While a business may temporarily lose all use and value during a mandated shutdown, does it make a difference that the shutdown is only temporary? Already, the Pennsylvania Supreme Court has ruled that the temporary nature of the action eliminates takings liability. Surely, the last word on that defense has yet to be heard, but property owners bringing shutdown-related takings claims must deal with that argument.
Moreover, the basis for a takings claim is that the government action has destroyed the use and value of property. But can it really be said that the loss of use and value was all due to the government shutdown? How many people would voluntarily go to work or shop in a nonessential store or restaurant knowing there is a pandemic raging and they could die as a result? If these takings lawsuits proceed, there will be much argument over how much economic damage was caused by government orders, compared to the damage caused simply by the pandemic.
But as difficult as these questions are, the longer the shutdowns persist, the weaker government justifications will become. In flooding cases, there is the adage that if water covers an area for a week, it’s a flood, but if water covers the same area for many years, it’s a lake. In the case of COVID-19, when is a public health emergency no longer an emergency but a background factor in how people live their lives? There must be a finite duration to the shutdown orders if people are not to starve — even if that means a heightened risk of disease. But if government shutdown edicts persist beyond the emergency phase, it will be harder to justify any emergency immunity from liability.
There are other avenues besides takings lawsuits to alleviate the costs of the shutdowns on property owners or businesses.
There are other avenues besides takings lawsuits to alleviate the costs of the shutdowns on property owners or businesses. As we continue to learn from experience, the shutdowns must be imbued with flexibility and a process for relief. In other words, if a business thinks it can prove that it can successfully implement protocols to protect employees and the public from disease, it must be given an opportunity to try. The Due Process Clause of the Constitution requires this. Based on existing precedent, courts can weigh the harm to the property owner, the necessity for the government action, and the practicality of fashioning some meaningful relief. But governments must provide a mechanism for seeking such relief. Otherwise, they can be sued for a violation of due process.

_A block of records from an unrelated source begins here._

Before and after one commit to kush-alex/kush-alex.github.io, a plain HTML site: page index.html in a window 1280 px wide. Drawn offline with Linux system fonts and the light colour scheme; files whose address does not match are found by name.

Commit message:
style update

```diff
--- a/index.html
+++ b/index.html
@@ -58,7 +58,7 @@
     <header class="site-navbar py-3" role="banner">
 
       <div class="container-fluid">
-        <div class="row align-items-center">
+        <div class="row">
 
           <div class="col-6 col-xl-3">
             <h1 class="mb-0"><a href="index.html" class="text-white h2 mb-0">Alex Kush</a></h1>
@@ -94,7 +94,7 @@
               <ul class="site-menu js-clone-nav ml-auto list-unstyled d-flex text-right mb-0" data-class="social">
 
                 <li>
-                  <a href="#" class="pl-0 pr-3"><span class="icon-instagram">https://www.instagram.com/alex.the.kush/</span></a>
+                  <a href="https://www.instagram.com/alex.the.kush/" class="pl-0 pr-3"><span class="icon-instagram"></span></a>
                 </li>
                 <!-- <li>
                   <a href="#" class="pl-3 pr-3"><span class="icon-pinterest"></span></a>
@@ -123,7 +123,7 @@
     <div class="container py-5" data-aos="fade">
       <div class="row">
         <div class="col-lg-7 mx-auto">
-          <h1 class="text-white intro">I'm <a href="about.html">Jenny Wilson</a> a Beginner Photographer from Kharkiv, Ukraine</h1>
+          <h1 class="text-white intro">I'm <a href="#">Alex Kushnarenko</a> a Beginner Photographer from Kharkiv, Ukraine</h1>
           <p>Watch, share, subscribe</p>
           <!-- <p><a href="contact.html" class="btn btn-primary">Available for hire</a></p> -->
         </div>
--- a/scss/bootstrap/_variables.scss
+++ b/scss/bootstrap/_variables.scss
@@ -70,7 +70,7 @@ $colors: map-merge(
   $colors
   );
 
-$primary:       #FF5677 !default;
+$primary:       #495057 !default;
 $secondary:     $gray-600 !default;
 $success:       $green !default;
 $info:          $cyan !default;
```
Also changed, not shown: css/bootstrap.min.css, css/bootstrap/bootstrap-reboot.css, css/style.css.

Finally, there is some push in some states to create rent holidays, wherein tenants affected by COVID-19 cannot be evicted for a failure to pay rent. Some proposals go even further and seek to declare that back rents can never be collected, or collected only in a year or so — penalty- and interest-free. These proposals go beyond anything that was tried in the past, even during the Great Depression. More importantly, they stand in direct violation to the Contracts Clause in the Constitution which declares that no state shall pass any “Law impairing the Obligation of Contracts.” Passed in response to attempts in some states to wipe out debts owed by farmers during a post-Revolutionary War recession, this clause puts severe limits on the ability of governments to eliminate the obligation to pay rent.
The COVID-19 shutdowns have already spawned litigation. More will come. While these suits will initially be difficult to win, the longer the shutdowns last, the more likely it is that property owners will find some measure of relief. We must never forget that emergencies, no matter how grave, do not create holes in the Constitution.